It's called The Pink Tax. It's when the women's version of a product (like razors) costs more than men's even though it is exactly the same - except maybe the packaging and the color. It happens with a lot of products from toys to clothes - to razors.. This episode begins with an explanation of which women's products cost more and why it might be better to buy the men's version. https://www.voanews.com/a/usa_all-about-america_does-pink-tax-force-women-pay-more-men/6177789.html People like to move. We go places. We go to work or to the store or on vacation or to grandma's house. For thousands of years, we have been trying to find better and faster ways to get from here to there. Listen to my conversation with Tom Standage as he explains the fascinating history of personal transportation and how it is changing right now in a big way. In fact, he reveals why one of the biggest innovations in transportation today is the smartphone! Tom is deputy editor of The Ecomomist - author of A Brief History of Motion: From the Wheel to the Car, to What Comes Next (https://amzn.to/3A8G2s9). How often have you been in a situation where you thought about speaking up, you had something to say, you knew you should speak up - but you didn't. Then, perhaps later you regretted it. If that has happened to you, listen to Mary Nestor, she is a communications expert, award-winning speaker, business consultant, and author of the book Say It Now! Say It Right (https://amzn.to/39Mybpe) She joins me to explain how to find the courage and the words to speak up when you have something important to say.
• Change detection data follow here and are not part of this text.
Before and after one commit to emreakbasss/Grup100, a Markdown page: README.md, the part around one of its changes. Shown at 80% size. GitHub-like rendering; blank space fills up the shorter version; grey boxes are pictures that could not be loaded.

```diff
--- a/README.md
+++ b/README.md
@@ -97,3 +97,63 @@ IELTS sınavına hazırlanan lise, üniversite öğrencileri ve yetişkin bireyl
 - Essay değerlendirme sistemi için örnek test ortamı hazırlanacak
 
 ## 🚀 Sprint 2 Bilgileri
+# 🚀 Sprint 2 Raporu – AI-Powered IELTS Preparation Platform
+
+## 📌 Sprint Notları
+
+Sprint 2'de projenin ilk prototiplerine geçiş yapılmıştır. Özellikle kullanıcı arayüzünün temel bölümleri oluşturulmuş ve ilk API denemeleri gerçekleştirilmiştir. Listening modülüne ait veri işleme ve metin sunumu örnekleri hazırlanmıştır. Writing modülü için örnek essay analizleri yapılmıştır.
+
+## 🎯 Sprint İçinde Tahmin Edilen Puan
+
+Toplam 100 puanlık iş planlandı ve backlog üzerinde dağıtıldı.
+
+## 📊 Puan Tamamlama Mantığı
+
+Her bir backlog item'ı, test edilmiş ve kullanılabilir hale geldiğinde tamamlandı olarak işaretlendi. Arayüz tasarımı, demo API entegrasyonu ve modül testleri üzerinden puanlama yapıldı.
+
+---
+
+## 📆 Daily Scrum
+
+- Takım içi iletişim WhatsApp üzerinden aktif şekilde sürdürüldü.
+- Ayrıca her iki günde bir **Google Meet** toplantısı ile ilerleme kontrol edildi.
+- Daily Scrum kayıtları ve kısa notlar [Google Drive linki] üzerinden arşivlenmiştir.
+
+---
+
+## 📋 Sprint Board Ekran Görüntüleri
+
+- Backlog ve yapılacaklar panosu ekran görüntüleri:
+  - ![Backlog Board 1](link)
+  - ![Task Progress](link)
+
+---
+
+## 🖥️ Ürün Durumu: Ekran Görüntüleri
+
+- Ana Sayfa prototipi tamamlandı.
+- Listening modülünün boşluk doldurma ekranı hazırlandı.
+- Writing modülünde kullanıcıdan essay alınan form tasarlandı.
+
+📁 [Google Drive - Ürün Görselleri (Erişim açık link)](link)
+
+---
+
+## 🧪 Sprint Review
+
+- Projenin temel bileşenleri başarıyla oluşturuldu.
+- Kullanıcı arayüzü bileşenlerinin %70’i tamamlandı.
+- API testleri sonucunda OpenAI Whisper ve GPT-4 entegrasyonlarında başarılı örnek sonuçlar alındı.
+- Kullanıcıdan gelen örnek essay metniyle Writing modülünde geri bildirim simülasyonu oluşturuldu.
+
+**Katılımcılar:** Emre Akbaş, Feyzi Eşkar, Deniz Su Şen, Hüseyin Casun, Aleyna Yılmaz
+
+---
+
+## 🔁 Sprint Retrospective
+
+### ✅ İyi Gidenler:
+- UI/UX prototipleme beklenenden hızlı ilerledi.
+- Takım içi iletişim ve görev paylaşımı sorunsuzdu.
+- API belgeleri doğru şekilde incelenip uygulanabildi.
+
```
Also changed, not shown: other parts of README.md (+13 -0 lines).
Would you know a burglar if you saw one? Most people have a Hollywood version in their head of what a burglar looks like. Listen as I explain how burglars really operate, what they look for and how you should protect yourself. Source: Richard T. Wright, author of Burglars on the Job (https://amzn.to/3utSXmU) PLEASE SUPPORT OUR SPONSORS! Listen to Build For Tomorrow with Jason Feifer, our favorite new podcast, right here! https://apple.co/3rPM8La or visit https://www.jasonfeifer.com/build-for-tomorrow/ Go to https://Backcountry.com/SYSK to get 15% OFF your first full-priced purchase. Firstleaf – the wine club designed with you in mind! Join today and you'll get 6 bottles of wine for $29.95 and free shipping! Just go to https://tryfirstleaf.com/SOMETHING Discover matches all the cash back you earn on your credit card at the end of your first year automatically and is accepted at 99% of places in the U.S. that take credit cards! Learn more at https://discover.com/yes Omaha Steaks is the best! Get awesome pricing at https://OmahaSteaks.com/BMT T-Mobile for Business the leader in 5G, #1 in customer satisfaction, and a partner who includes benefits like 5G in every plan. Visit https://T-Mobile.com/business For more information on fire safety products, safety tips and educational activities you can do at home with your family visit https://firstalert.com/firepreventionmonth Download the five star-rated puzzle game Best Fiends FREE today on the Apple App Store or Google Play! https://bestfiends.com https://www.geico.com Bundle your policies and save! It's Geico easy! Learn more about your ad choices. Visit megaphone.fm/adchoices